  • The Pre-school Learning Alliance is the largest and most representative early years membership organisation in England. A registered educational charity, it also provides high-quality affordable childcare and education to support children and families in areas of deprivation throughout the country.
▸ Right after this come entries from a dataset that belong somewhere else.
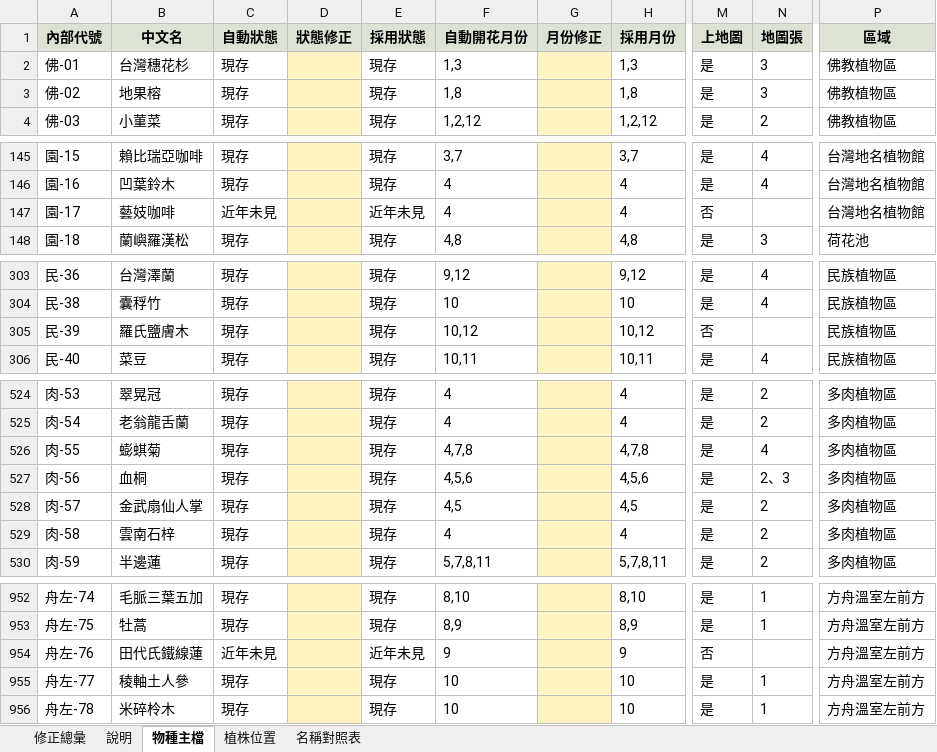
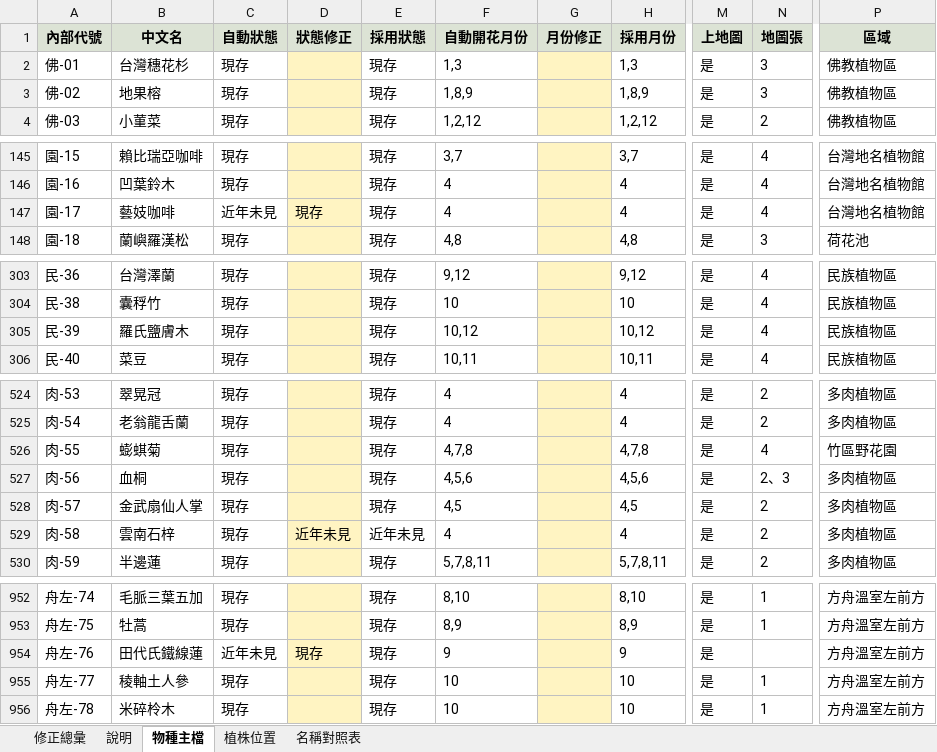
Before and after one commit to yoserchen/smallflower-web, an Excel workbook: tools/data/主檔.xlsx, sheet 物種主檔, drawn as a sheet; only a part is shown, gaps mark what is left out; values as stored, in another font and other column widths than the file's, no borders; charts and pictures not drawn; the diff covers the shown part only; the diff names each change by its address in the sheet, - before the commit and + after, or states it on an @@ line.

```diff
--- a/tools/data/主檔.xlsx (sheet 物種主檔)
+++ b/tools/data/主檔.xlsx (sheet 物種主檔)
-F3 (自動開花月份): 1,8
+F3 (自動開花月份): 1,8,9
-H3 (採用月份): 1,8
+H3 (採用月份): 1,8,9
-D147 (狀態修正): (empty)
+D147 (狀態修正): 現存
-E147 (採用狀態): 近年未見
+E147 (採用狀態): 現存
-M147 (上地圖): 否
+M147 (上地圖): 是
-N147 (地圖張): (empty)
+N147 (地圖張): 4
-M305 (上地圖): 否
+M305 (上地圖): 是
-N305 (地圖張): (empty)
+N305 (地圖張): 4
-P526 (區域): 多肉植物區
+P526 (區域): 竹區野花園
-D529 (狀態修正): (empty)
+D529 (狀態修正): 近年未見
-E529 (採用狀態): 現存
+E529 (採用狀態): 近年未見
-D954 (狀態修正): (empty)
+D954 (狀態修正): 現存
-E954 (採用狀態): 近年未見
+E954 (採用狀態): 現存
-M954 (上地圖): 否
+M954 (上地圖): 是
```
Also changed, not shown: 7 edited cells elsewhere in this sheet, sheet 修正總彙, sheet 植株位置, 34 other files.
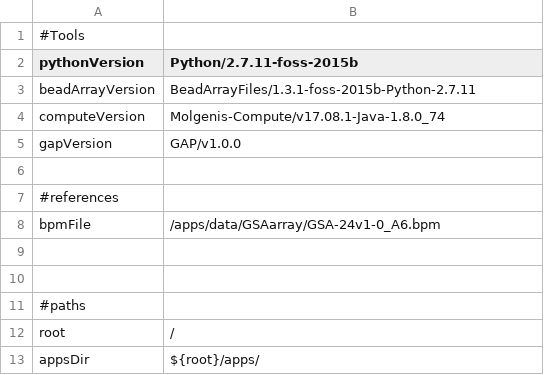
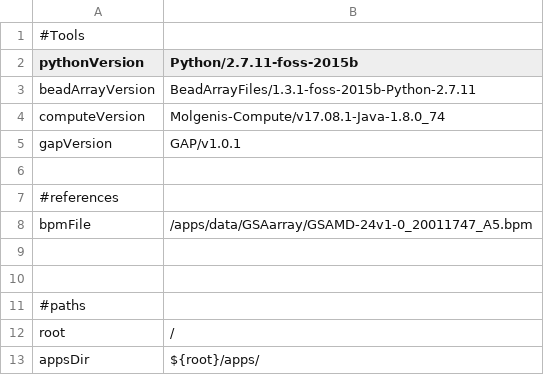
Before and after one commit to molgenis/GAP, a CSV file: diagnostics_parameters.csv, drawn as a sheet; only a part is shown.

Commit message:
Updated .bpm file for GSA-MD chips for new release GAP pipeline

```diff
--- a/diagnostics_parameters.csv
+++ b/diagnostics_parameters.csv
@@ -4,6 +4,6 @@ beadArrayVersion,BeadArrayFiles/1.3.1-foss-2015b-Python-2.7.11
 computeVersion,Molgenis-Compute/v17.08.1-Java-1.8.0_74
-gapVersion,GAP/v1.0.0
+gapVersion,GAP/v1.0.1
 
 #references
-bpmFile,/apps/data/GSAarray/GSA-24v1-0_A6.bpm
+bpmFile,/apps/data/GSAarray/GSAMD-24v1-0_20011747_A5.bpm
 
```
  • The Alliance represents 14,000 member settings and supports them to deliver care and learning to more than 800,000 families every year. We deliver family learning projects, offer information and advice, produce specialist publications, run acclaimed training and accreditation schemes and campaign to influence early years policy and practice.